I pushed publish when I should have pushed save draft on the last entry. Sorry folks! It’s been fixed.
Pelee Island Winery Late Autumn Riesling
Region: Pelee Island VQA
Maker: Pelee Island Winery, Kingsville, Ontario
Yes, Canada does produce wine. Most of it is in southern British Columbia or southern Ontario. In Ontario, the Niagra penninsula, between lake Ontario and the Niagra river. Pelee Island is the southernmost point in Canada. It is an island in Lake Erie south of the Pennisula known as Point Pelee. It’s a unique enviroment, being an island in a large inland body of water. It is are famous for ice wine, but Pelee produces an impressive array of table wines as well.
The wine is light gold. Three years in the bottle no doubt contributed a great deal to its present color, that’s is close to the upper limit for Rieslings. The nose is rich, heavy on the apples and apricots. It’s fairly heavy on the palate, too, for a Riesling.
But when I first opened the bottle, the sweetness of it shocked me. Since it is labeled as a “Late Autumn Riesling” I expected it to be sweet, but this is a different kinda sweet. It tastes like there has been sucrose, table sugar, added. This is not a rare thing, it’s even done in Riesling’s home turf, Germany, but it tends to be something of a distraction. This is done to sweeten up wines that may not have had enough time to fully ripen on their own, a chronic problem in places like Canada and Northern Europe, even for a late bloomer like Riesling. Nevertheless, after a sit in the fridge overnight, this sugary sweetness has disapated (or I’ve gotten used to it) and it now seems to be much more drinkable. The apple has taken the lead, though, Paula or Gala apples specifically.
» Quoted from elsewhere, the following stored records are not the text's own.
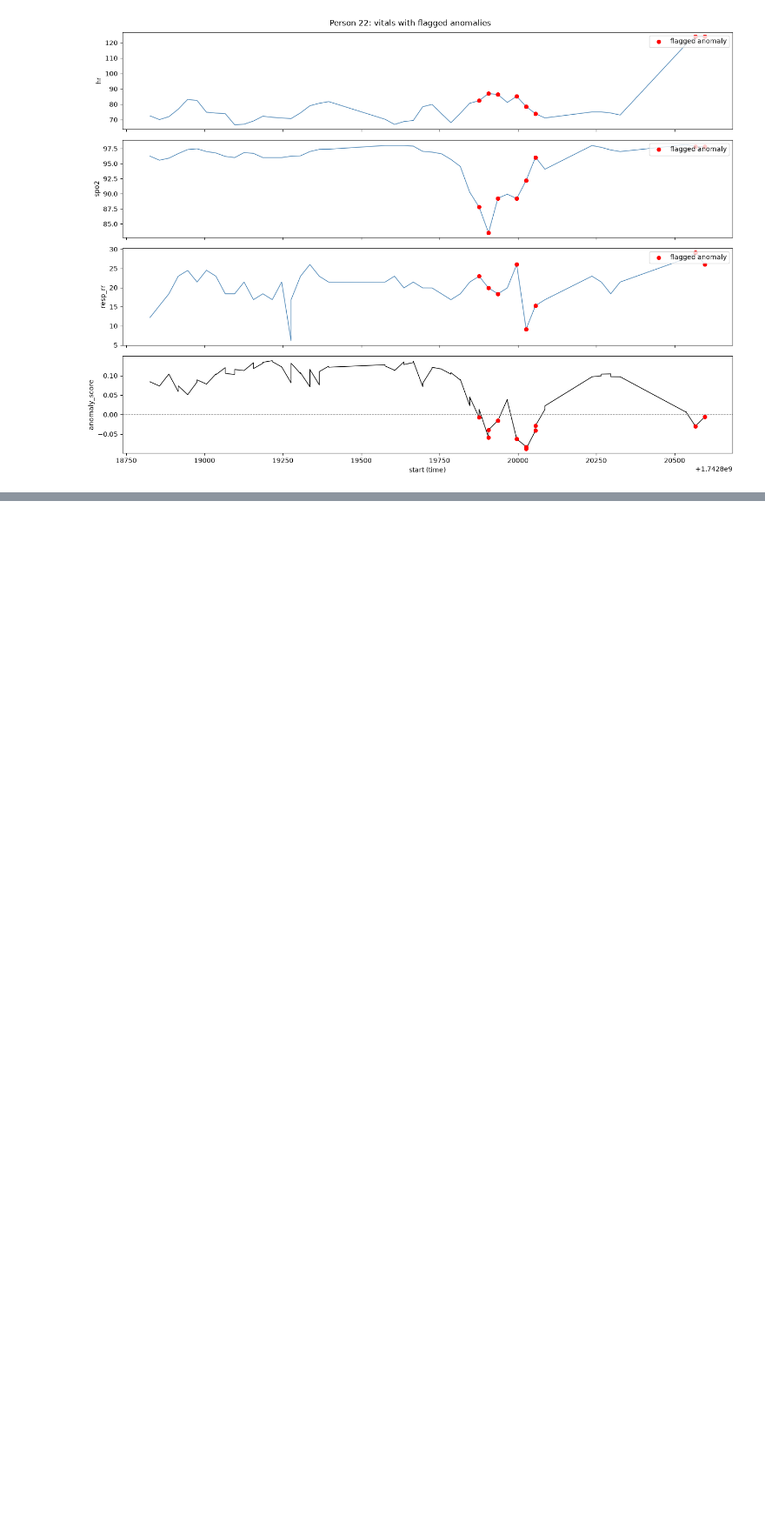
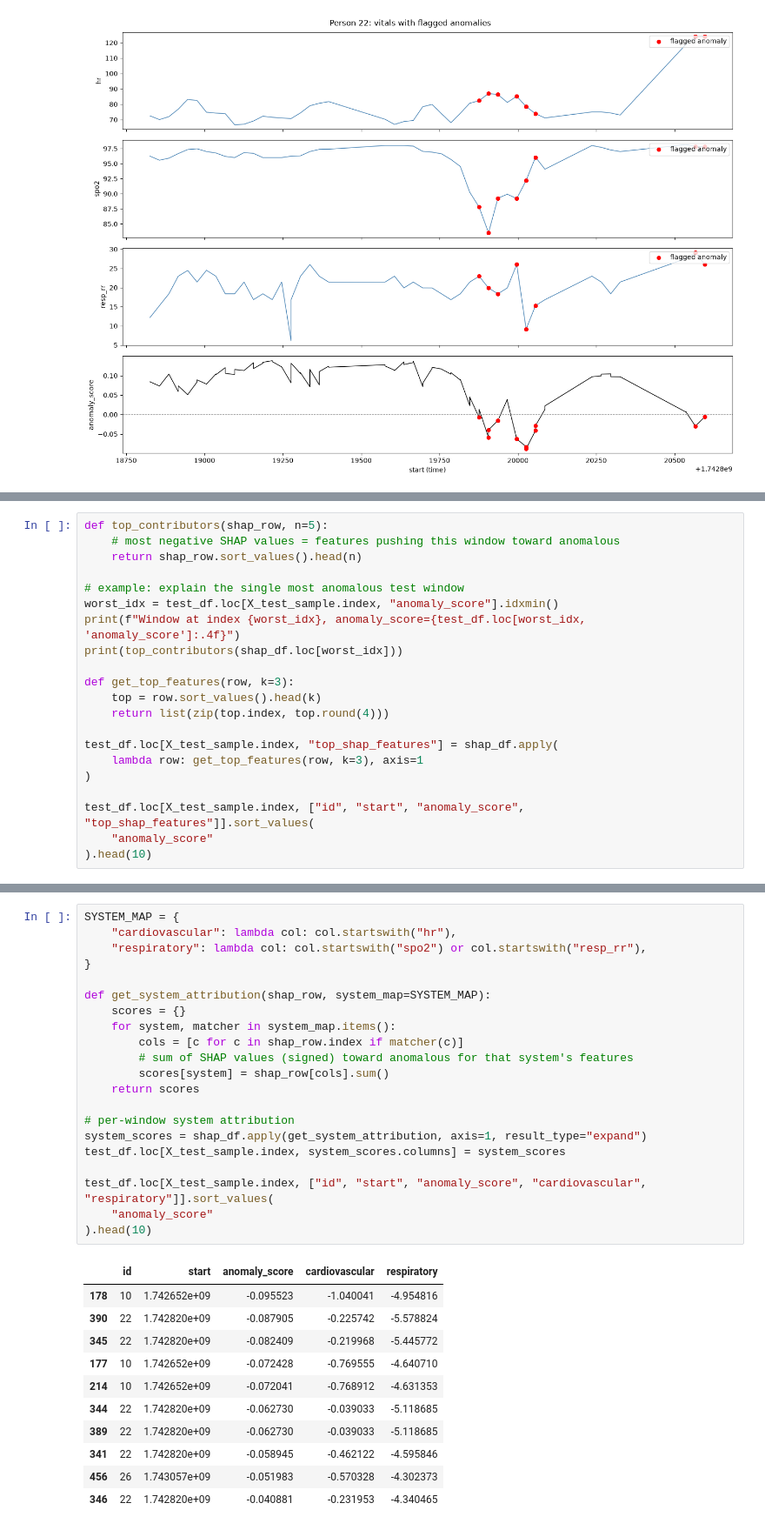
Before and after one commit to HamimSeam/cosmo-care, a Jupyter notebook: ml/model.ipynb, the cells around one changed output, grey strips where cells are left out. Shown at 87% size. Saved outputs shown, nothing was run; the diff lists cells and outputs as text; blank space fills up the shorter version.

```diff
--- a/ml/model.ipynb
+++ b/ml/model.ipynb
@@ -296,0 +337,21 @@ plot_person_anomalies(test_df, person_id=22)
+# %%
+def top_contributors(shap_row, n=5):
+    # most negative SHAP values = features pushing this window toward anomalous
+    return shap_row.sort_values().head(n)
+
+# example: explain the single most anomalous test window
+worst_idx = test_df.loc[X_test_sample.index, "anomaly_score"].idxmin()
+print(f"Window at index {worst_idx}, anomaly_score={test_df.loc[worst_idx, 'anomaly_score']:.4f}")
+print(top_contributors(shap_df.loc[worst_idx]))
+
+def get_top_features(row, k=3):
+    top = row.sort_values().head(k)
+    return list(zip(top.index, top.round(4)))
+
+test_df.loc[X_test_sample.index, "top_shap_features"] = shap_df.apply(
+    lambda row: get_top_features(row, k=3), axis=1
+)
+
+test_df.loc[X_test_sample.index, ["id", "start", "anomaly_score", "top_shap_features"]].sort_values(
+    "anomaly_score"
+).head(10)
@@ -296,0 +401,33 @@ plot_person_anomalies(test_df, person_id=22)
+# %%
+SYSTEM_MAP = {
+    "cardiovascular": lambda col: col.startswith("hr"),
+    "respiratory": lambda col: col.startswith("spo2") or col.startswith("resp_rr"),
+}
+
+def get_system_attribution(shap_row, system_map=SYSTEM_MAP):
+    scores = {}
+    for system, matcher in system_map.items():
+        cols = [c for c in shap_row.index if matcher(c)]
+        # sum of SHAP values (signed) toward anomalous for that system's features
+        scores[system] = shap_row[cols].sum()
+    return scores
+
+# per-window system attribution
+system_scores = shap_df.apply(get_system_attribution, axis=1, result_type="expand")
+test_df.loc[X_test_sample.index, system_scores.columns] = system_scores
+
+test_df.loc[X_test_sample.index, ["id", "start", "anomaly_score", "cardiovascular", "respiratory"]].sort_values(
+    "anomaly_score"
+).head(10)
+# %% [output]
+|  | id | start | anomaly_score | cardiovascular | respiratory |
+| 178 | 10 | 1.742652e+09 | -0.095523 | -1.040041 | -4.954816 |
+| 390 | 22 | 1.742820e+09 | -0.087905 | -0.225742 | -5.578824 |
+| 345 | 22 | 1.742820e+09 | -0.082409 | -0.219968 | -5.445772 |
+| 177 | 10 | 1.742652e+09 | -0.072428 | -0.769555 | -4.640710 |
+| 214 | 10 | 1.742652e+09 | -0.072041 | -0.768912 | -4.631353 |
+| 344 | 22 | 1.742820e+09 | -0.062730 | -0.039033 | -5.118685 |
+| 389 | 22 | 1.742820e+09 | -0.062730 | -0.039033 | -5.118685 |
+| 341 | 22 | 1.742820e+09 | -0.058945 | -0.462122 | -4.595846 |
+| 456 | 26 | 1.743057e+09 | -0.051983 | -0.570328 | -4.302373 |
+| 346 | 22 | 1.742820e+09 | -0.040881 | -0.231953 | -4.340465 |
```
Also changed, not shown: parts of 25 cells of this notebook, 2 other files.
Overall, not a bad wine for drinking on its own, if you have a bit of a sweet tooth.